Sotheby’s announced late last week that it too had an entry into the burgeoning market for works of art created by machine learning. During its London Contemporary art day sale on March 6, Sotheby’s will offer a work by Mario Klingemann who is one of the leading artists working with algorithms and machine learning to create imagery. His Memories of Passersby I (£30-40k) endlessly generates new “portraits” based upon its understanding of previous portraiture. Here’s how Sotheby’s describes the work:
Titled Memories of Passersby I, Mario Klingemann’s groundbreaking installation comprises a wooden console table which hosts an AI computer ‘brain’, and two framed screens upon which the machine’s output – disquieting portraits of imagined masculine and feminine faces – blur hypnotically into focus. Differing from the finalised human-curated products of AI which have previously been exhibited or sold at auction, this is the first complete AI model, and only the second ‘AI artwork’, ever to appear on the market.
A remarkable technological feat, the interminable flow of images presented does not follow a predefined choreography, but is instead the result of the AI interpreting its own unique output in real-time; the machine contains all the algorithms that enable it to generate a new and never-repeating combination of portraits for as long as it is running.

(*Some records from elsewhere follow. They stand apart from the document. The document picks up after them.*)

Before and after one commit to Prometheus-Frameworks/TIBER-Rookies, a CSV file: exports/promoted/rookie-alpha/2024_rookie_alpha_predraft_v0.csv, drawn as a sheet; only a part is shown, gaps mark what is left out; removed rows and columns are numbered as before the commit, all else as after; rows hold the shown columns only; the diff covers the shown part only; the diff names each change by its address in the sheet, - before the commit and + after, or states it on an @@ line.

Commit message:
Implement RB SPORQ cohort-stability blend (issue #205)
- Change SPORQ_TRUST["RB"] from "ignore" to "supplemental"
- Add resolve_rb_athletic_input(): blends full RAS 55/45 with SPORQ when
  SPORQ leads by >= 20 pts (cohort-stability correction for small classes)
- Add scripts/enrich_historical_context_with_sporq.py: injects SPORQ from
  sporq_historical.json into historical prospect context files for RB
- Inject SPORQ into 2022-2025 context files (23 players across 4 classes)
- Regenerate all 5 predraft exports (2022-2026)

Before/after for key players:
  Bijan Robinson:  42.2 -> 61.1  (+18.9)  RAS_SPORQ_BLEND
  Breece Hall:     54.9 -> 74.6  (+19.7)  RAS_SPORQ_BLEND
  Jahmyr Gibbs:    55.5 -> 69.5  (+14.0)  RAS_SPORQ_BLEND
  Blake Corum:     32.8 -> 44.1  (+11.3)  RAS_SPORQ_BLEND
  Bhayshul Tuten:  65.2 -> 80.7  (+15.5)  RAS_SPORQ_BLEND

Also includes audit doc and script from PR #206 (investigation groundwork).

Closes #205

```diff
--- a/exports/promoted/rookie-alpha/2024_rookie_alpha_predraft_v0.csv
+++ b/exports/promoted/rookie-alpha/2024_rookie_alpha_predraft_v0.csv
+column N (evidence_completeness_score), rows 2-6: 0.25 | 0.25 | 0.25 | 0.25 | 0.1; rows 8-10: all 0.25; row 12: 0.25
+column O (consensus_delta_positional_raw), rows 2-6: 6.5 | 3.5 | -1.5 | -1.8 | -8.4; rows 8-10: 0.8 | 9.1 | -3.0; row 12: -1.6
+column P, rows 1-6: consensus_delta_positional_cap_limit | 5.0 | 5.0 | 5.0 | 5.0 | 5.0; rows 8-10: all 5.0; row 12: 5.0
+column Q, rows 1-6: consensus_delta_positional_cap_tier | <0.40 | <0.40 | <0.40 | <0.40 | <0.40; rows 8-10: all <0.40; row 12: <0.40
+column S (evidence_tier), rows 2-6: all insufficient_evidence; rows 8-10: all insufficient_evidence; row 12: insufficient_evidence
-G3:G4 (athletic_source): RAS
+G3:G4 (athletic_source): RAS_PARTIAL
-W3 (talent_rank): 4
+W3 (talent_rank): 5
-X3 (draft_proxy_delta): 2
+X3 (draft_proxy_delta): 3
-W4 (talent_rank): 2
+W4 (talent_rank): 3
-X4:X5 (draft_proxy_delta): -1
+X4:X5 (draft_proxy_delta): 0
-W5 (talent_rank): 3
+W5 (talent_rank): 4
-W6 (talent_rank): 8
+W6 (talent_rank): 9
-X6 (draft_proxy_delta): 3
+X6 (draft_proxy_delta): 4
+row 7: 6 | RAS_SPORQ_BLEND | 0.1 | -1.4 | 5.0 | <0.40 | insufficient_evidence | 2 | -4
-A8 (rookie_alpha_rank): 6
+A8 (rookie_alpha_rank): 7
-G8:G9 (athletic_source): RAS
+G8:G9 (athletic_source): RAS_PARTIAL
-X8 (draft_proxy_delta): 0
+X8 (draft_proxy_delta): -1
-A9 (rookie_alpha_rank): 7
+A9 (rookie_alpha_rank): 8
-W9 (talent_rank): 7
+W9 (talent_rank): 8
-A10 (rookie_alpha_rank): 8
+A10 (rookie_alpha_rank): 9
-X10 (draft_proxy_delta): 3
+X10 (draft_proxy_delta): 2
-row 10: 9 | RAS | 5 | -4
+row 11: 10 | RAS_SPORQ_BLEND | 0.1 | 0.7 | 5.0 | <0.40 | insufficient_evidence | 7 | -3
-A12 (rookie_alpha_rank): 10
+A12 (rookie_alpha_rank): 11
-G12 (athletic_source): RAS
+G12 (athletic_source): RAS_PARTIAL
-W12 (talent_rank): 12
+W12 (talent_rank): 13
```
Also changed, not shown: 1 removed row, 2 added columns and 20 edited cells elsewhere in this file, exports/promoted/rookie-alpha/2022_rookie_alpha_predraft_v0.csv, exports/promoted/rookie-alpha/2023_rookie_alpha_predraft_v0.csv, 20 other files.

Having previously drawn comparisons to Francis Bacon, the conjured faces have been influenced by portraits from the seventeenth to nineteenth centuries, as well as Klingemann’s own penchant for Surrealist works by figures including Max Ernst. Describing the work, the artist explains:
“Memories of Passersby I houses a very powerful machine which creates paintings while you look at them, which I think is quite magical. Neural networks are involved, and you could say that they are the brushes that I’ve learned to use. The machine is in a cycle where it continuously creates new faces that start changing and fading away – it observes itself and creates a feedback loop. Of course, it’s hard for me let it out into the world without me by its side, but I trust that it’s ready to keep creating new portraits forever, as I always hoped it would do. I hope that when people sit and watch these fleeting faces pass by, they will get the same feeling I do”.
Marina Ruiz Colomer, Contemporary Art Specialist and Head of Sotheby’s Contemporary Art Day Auction, says:
“In seeking to subvert more traditional processes of creation, Klingemann’s work presents a truly amazing opportunity to watch an AI brain think in real time, as the machine creates brand new portraits pixel by pixel. To offer a cutting edge piece of technology such as this, which has the power to generate haunting portraits reminiscent of past Masters, is truly unprecedented. It is the nature of Contemporary Art to push boundaries – boundaries which have been, and will continue to be, redefined for centuries. AI art is the latest innovation winning its place in art history books, and Klingemann’s work stands on the precipice of an exciting new era in our field.”